Your goal: Give the records back in full, exactly as they read.
━━━━━ Record excerpts
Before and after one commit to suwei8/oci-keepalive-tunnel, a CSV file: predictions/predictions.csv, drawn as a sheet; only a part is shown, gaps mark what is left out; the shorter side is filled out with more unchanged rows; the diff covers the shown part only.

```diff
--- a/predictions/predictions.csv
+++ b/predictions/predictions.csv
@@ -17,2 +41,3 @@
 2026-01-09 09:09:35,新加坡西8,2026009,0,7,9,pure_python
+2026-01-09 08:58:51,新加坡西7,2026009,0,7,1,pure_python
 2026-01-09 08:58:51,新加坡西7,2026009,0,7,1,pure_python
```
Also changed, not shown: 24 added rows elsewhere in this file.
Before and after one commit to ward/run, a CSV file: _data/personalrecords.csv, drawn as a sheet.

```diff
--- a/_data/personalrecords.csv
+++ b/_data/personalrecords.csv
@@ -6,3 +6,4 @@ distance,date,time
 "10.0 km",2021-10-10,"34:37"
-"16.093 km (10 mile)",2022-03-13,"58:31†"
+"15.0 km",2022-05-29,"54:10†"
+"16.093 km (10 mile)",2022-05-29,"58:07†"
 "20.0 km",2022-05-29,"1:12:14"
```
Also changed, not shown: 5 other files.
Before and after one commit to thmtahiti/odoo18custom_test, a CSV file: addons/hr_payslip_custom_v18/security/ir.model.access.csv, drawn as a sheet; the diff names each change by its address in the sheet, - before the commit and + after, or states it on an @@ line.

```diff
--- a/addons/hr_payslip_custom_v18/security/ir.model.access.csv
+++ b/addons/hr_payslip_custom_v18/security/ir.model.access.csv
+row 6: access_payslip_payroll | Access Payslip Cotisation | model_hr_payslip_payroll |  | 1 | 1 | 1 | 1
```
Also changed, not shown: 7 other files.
━━━━━━━━━━
Response area:
Before and after one commit to suwei8/oci-keepalive-tunnel, a CSV file: predictions/predictions.csv, drawn as a sheet; only a part is shown, gaps mark what is left out; the shorter side is filled out with more unchanged rows; the diff covers the shown part only.

```diff
--- a/predictions/predictions.csv
+++ b/predictions/predictions.csv
@@ -17,2 +41,3 @@
 2026-01-09 09:09:35,新加坡西8,2026009,0,7,9,pure_python
+2026-01-09 08:58:51,新加坡西7,2026009,0,7,1,pure_python
 2026-01-09 08:58:51,新加坡西7,2026009,0,7,1,pure_python
```
Also changed, not shown: 24 added rows elsewhere in this file.
Before and after one commit to ward/run, a CSV file: _data/personalrecords.csv, drawn as a sheet.

```diff
--- a/_data/personalrecords.csv
+++ b/_data/personalrecords.csv
@@ -6,3 +6,4 @@ distance,date,time
 "10.0 km",2021-10-10,"34:37"
-"16.093 km (10 mile)",2022-03-13,"58:31†"
+"15.0 km",2022-05-29,"54:10†"
+"16.093 km (10 mile)",2022-05-29,"58:07†"
 "20.0 km",2022-05-29,"1:12:14"
```
Also changed, not shown: 5 other files.
Before and after one commit to thmtahiti/odoo18custom_test, a CSV file: addons/hr_payslip_custom_v18/security/ir.model.access.csv, drawn as a sheet; the diff names each change by its address in the sheet, - before the commit and + after, or states it on an @@ line.

```diff
--- a/addons/hr_payslip_custom_v18/security/ir.model.access.csv
+++ b/addons/hr_payslip_custom_v18/security/ir.model.access.csv
+row 6: access_payslip_payroll | Access Payslip Cotisation | model_hr_payslip_payroll |  | 1 | 1 | 1 | 1
```
Also changed, not shown: 7 other files.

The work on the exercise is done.